Winstone plays Colin, a hopeless-romantic plunged into depression once learning that his wife (Joanne Whalley) is having an affair. He rounds up his friends, Archie (Wilkinson), Meredith (McShane), Peanut (Hurt), and Cal (Stephen Dillane) and kidnaps her lover boy.
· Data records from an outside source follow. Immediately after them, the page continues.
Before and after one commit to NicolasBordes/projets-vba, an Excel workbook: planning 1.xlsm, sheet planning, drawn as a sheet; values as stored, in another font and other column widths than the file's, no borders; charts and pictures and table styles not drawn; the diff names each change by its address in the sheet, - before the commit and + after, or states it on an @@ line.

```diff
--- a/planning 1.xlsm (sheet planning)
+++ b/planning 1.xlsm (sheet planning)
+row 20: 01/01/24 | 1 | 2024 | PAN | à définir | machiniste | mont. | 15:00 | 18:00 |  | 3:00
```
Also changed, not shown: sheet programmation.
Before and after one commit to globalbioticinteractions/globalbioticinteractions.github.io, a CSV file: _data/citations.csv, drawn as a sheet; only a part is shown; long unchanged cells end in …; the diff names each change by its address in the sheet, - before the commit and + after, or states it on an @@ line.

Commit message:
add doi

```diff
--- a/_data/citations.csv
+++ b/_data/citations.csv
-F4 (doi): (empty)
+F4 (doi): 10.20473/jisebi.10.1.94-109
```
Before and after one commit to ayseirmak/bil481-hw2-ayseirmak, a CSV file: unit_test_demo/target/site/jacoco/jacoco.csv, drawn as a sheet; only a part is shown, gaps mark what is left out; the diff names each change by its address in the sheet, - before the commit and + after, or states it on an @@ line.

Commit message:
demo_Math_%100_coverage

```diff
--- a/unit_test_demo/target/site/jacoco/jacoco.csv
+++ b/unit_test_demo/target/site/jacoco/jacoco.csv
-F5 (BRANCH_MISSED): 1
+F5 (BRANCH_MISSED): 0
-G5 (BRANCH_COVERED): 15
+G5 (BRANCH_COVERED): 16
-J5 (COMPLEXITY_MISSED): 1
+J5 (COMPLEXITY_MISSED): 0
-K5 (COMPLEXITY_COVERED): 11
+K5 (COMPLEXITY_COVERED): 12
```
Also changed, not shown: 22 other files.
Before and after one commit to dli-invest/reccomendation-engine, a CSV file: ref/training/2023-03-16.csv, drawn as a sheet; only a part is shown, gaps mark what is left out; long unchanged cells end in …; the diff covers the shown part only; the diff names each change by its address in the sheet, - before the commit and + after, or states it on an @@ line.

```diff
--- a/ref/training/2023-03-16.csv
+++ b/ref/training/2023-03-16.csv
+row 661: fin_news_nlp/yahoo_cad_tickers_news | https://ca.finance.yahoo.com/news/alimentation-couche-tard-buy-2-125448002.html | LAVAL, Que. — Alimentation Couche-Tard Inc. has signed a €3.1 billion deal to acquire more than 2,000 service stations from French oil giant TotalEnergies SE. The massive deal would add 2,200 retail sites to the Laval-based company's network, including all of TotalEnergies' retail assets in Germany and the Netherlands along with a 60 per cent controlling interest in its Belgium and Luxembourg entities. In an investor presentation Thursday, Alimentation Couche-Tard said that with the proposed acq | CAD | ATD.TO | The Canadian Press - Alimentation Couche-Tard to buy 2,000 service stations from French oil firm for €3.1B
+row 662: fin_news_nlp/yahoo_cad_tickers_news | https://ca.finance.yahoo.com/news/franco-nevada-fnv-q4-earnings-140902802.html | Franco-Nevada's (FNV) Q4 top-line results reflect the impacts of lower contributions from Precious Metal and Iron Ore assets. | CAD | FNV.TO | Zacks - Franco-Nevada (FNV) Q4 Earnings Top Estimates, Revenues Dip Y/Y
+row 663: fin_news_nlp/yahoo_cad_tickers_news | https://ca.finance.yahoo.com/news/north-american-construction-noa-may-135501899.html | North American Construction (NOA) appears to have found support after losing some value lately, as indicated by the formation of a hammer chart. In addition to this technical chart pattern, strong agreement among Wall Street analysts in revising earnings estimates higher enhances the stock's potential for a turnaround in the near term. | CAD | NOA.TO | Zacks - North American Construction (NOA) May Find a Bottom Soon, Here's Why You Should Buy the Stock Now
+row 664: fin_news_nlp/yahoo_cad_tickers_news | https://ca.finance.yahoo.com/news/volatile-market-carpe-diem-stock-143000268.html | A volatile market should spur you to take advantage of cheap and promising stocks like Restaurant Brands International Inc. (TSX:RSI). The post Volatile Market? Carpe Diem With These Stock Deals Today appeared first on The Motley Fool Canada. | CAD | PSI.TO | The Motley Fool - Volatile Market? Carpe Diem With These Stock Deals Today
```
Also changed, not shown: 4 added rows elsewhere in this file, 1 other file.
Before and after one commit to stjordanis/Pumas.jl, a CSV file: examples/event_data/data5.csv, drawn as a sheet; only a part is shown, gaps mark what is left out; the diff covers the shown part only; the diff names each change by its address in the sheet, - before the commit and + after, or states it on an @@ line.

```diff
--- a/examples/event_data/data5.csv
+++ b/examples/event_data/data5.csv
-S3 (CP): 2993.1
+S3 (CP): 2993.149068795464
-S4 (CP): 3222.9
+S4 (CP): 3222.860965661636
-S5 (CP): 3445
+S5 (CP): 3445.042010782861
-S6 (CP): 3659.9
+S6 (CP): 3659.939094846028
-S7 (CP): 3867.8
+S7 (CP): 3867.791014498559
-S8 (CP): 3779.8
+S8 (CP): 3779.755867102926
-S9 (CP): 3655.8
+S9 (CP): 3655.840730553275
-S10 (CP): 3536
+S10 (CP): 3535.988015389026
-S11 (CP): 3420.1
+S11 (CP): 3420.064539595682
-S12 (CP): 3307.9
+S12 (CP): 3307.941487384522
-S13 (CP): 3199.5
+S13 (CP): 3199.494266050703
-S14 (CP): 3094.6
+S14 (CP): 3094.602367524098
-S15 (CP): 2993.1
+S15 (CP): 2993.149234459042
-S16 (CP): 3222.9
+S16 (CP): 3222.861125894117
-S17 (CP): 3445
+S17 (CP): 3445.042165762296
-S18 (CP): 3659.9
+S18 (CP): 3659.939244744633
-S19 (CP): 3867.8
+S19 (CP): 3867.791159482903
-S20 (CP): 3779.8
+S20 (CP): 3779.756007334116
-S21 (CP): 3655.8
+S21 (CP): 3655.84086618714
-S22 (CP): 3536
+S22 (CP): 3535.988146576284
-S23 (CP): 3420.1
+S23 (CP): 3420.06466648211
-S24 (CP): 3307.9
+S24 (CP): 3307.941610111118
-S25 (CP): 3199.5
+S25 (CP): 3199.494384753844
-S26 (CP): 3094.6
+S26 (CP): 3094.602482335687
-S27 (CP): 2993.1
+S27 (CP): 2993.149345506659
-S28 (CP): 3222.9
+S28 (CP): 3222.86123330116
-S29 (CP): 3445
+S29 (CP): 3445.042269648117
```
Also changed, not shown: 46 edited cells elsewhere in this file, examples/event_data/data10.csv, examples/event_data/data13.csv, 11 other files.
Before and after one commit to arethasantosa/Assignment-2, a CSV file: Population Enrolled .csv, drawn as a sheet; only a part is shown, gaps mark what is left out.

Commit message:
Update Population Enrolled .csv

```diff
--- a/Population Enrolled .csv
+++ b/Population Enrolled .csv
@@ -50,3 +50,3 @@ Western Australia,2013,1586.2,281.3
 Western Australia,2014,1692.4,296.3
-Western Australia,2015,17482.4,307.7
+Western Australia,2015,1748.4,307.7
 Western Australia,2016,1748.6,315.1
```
What follows is talky and stagey, but works if you're into tough guys dealing with sensitive issues of marriage and love to name a few. The dialogue is hilarious, expletive-filled, and at times kinda moving (a long speech about love given by Colin especially). And the real joy is watching these actors work together. John Hurt viciously growls his dialogue as the group's meanest and oldest. McShane is polished and soft-spoken as a single-life-loving homosexual. And Wilkinson, Dillane, and Whalley have less showy roles, but play them well. Unfortunately the second half drifts into a confusing bit of madness from Colin that gives the supporting cast little to do. But Winstone, going mano-e-mano with the mostly-silent lover boy, finds the tortured-soul inside this domineering tough and keeps you guessing how this all will end. Director Malcolm Venville creates suspense but can't overcome the condensed setting, no matter how many flashbacks or clips of old movies ("Samson and Delilah" plays into the film) he uses, and he fumble's the end's emotional climax, but top-notch actors make "Chest" worth seeing.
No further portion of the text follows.